After giving a brief overview of her work last Wednesday evening as part of the ongoing series Conversations with Artists, Janine Antoni calmly stepped away from her podium, took off her shoes, and walked to the center of the floor. Slowly she began to sway, moving her arms limply from side to side, gingerly tilting her head back, and lifting her feet. But she also continued to address everyone in the room, orally and physically guiding us through her movements of the dance, the 5Rhythms. “Our feet are on the same ground,” she told us, “you’re moving with me.” And as I leaned in closer, I noticed everyone around me was too.

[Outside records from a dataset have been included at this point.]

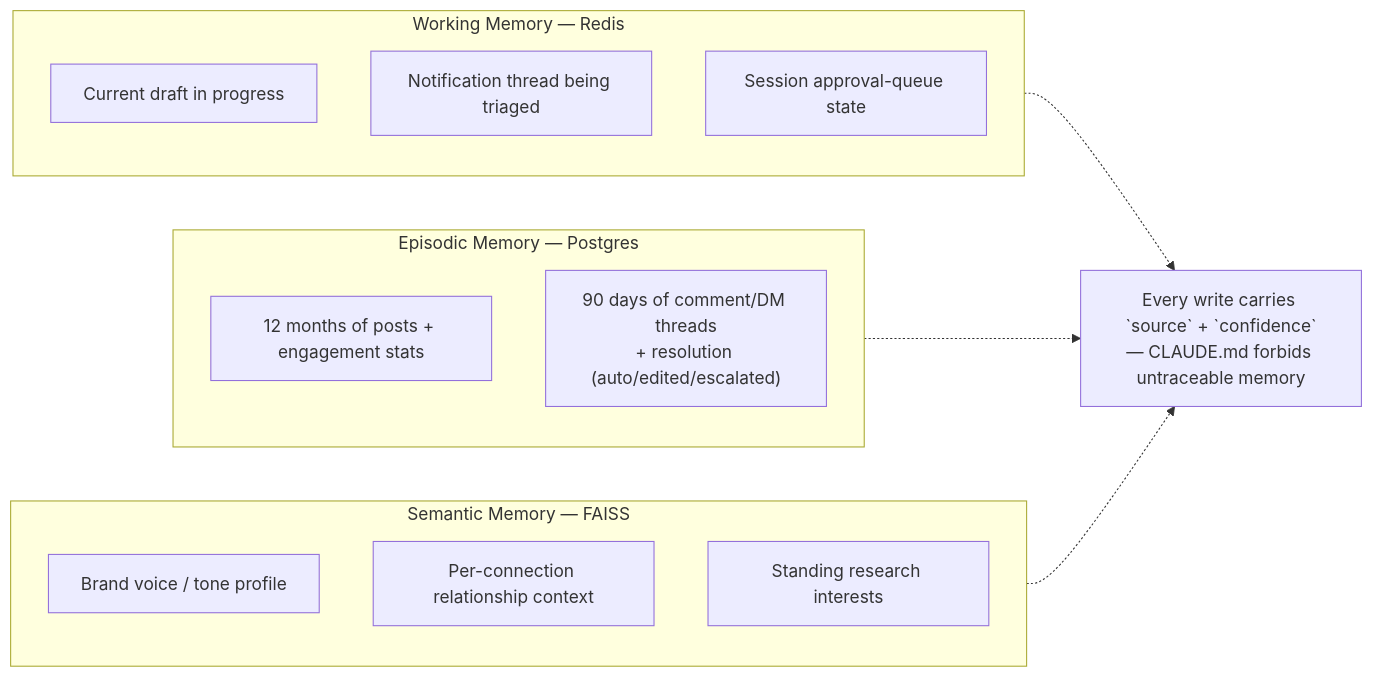
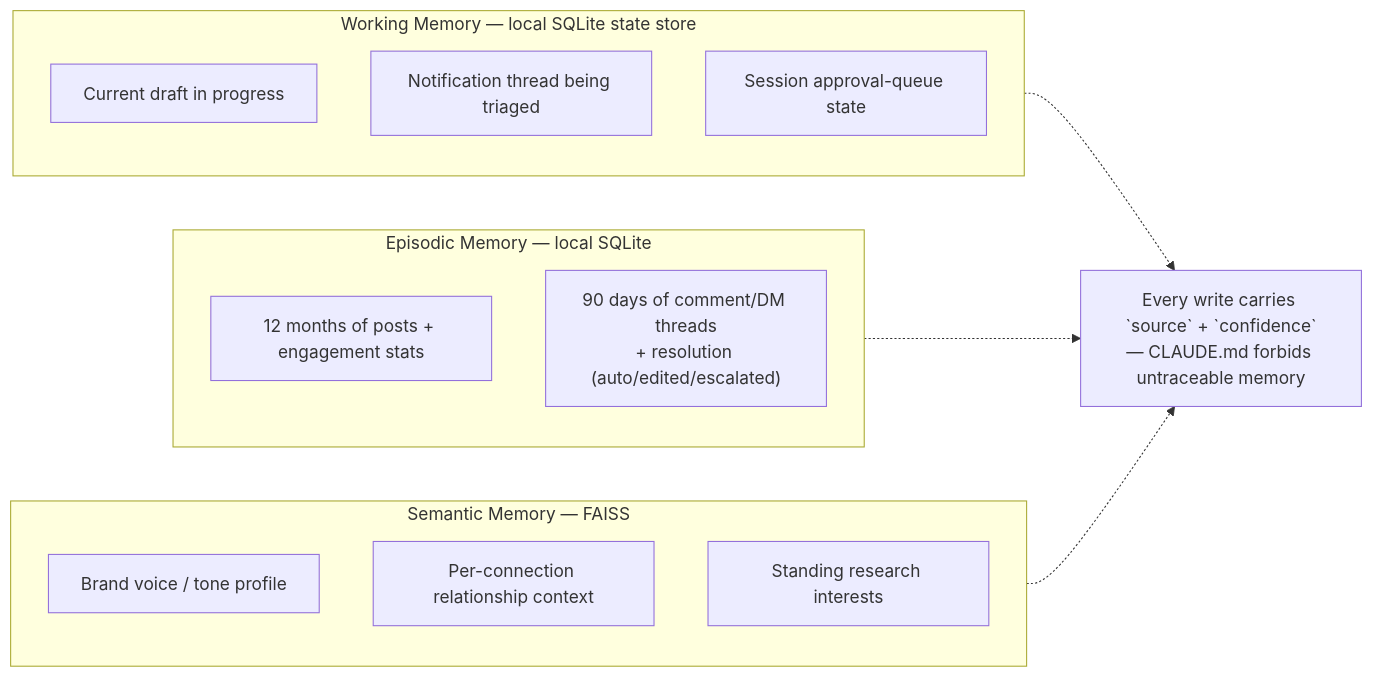
One commit to codaswin/ALM_opensourse changed the fourth of 10 diagrams in README.md. Above: the diagram before and after it, drawn with Mermaid. The commit also changed other lines of this file, not shown here.

````diff
--- a/README.md
+++ b/README.md
@@ -423,21 +406,21 @@
 ```mermaid
 flowchart LR
-    subgraph Working["Working Memory — Redis"]
+    subgraph Working["Working Memory — local SQLite state store"]
         W1["Current draft in progress"]
         W2["Notification thread being triaged"]
         W3["Session approval-queue state"]
     end
-    subgraph Episodic["Episodic Memory — Postgres"]
+    subgraph Episodic["Episodic Memory — local SQLite"]
         E1["12 months of posts + engagement stats"]
         E2["90 days of comment/DM threads<br/>+ resolution (auto/edited/escalated)"]
     end
     subgraph Semantic["Semantic Memory — FAISS"]
         S1["Brand voice / tone profile"]
         S2["Per-connection relationship context"]
         S3["Standing research interests"]
     end
     Note["Every write carries `source` + `confidence`<br/>— CLAUDE.md forbids untraceable memory"]
     Working -.-> Note
     Episodic -.-> Note
     Semantic -.-> Note
 ```
````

Up until this point, I had only encountered Antoni’s work through research. I knew about her various pieces: rubbing one rock against another for a span of days in And (1996-99), tightrope walking over the ocean in Touch (2002), harnessing herself to a dollhouse replica of her home in Inhabit (2009)—and I understood that in all this, the artist was seeking connection between herself and other people. But I never felt connected. These works seemed too narrowly based in personal relationships of motherhood, womanhood, and love to include me. The nature of their subject matters and their intimacy seemed to belong exclusively to the artist.
But in sharing Antoni’s experience of dancing the 5Rhythms with both her and the audience, I began to feel connected.
Toward the end of the evening, Antoni sat down for a conversation with Curator Klaus Ottmann. He spoke about the expression of love, relationships, and gentleness in Antoni’s work, asking, “Where does that come from?” In reply, the artist revealed her work stems from “a deep loneliness.”
Immediately, I harkened back to Antoni’s dance . . . “you’re moving with me,” she had said. Before this Conversation, I saw Antoni’s work as a private and personal journey into the bodies, thoughts, and feelings of others. I didn’t understand the role of the audience, the part I could play in Antoni’s work. I didn’t understand that my role was necessary to her art’s meaning. But when I felt Antoni’s feet pounding the floor, and when I heard her voice calling out to the audience, and me, I felt connected . . . I was moving with her. Suddenly, I didn’t feel alone that evening, and I don’t think Antoni did either.
I’ve found that Janine Antoni and every participant in the Conversations with Artists series has enhanced my understanding of their art, not only as ideas that must be talked about, but also as entities that must be experienced. To explore this season’s theme–Art as Experience–we began with Wolfgang Laib in October and continued with The Otolith Group, Jill Downen, Anthony McCall, and, of course, Janine Antoni. Tonight, the experience draws to a close at the season’s final Conversation with William Pope. L. It will be another packed program, but standing room may become available for those willing to come a bit early and wait in line. Hope to see you there!
Madeline Bouton, Center for the Study of Modern Art Intern
Tears formed while reading this. What a lovely piece Meg, and expression of your own feelings.
Thanks to you both!
Cherie- I also really enjoyed reading this. But I wanted to point out that this beautiful post was written by Madeline Bouton, intern at the Center, not Meg.
Thanks for sharing, Cherie – Janine welled up during her conversation with Klaus! This program was probably one of the most rewarding ones I’ve helped organize during my time at the Phillips. It’s helped me (re)consider my work and how I respond to my environment. Janine has a warmth and a quiet energy that left me both exhausted and exhilarated. I’m so proud of Madeline for writing such a thoughtful response!
Madeline – a beautiful piece of writing.
There are some people in this world that touch others in a way that gives further meaning to both the recipient and the giver, thus rendering them almost indistinguishable. You captured this wonderfully.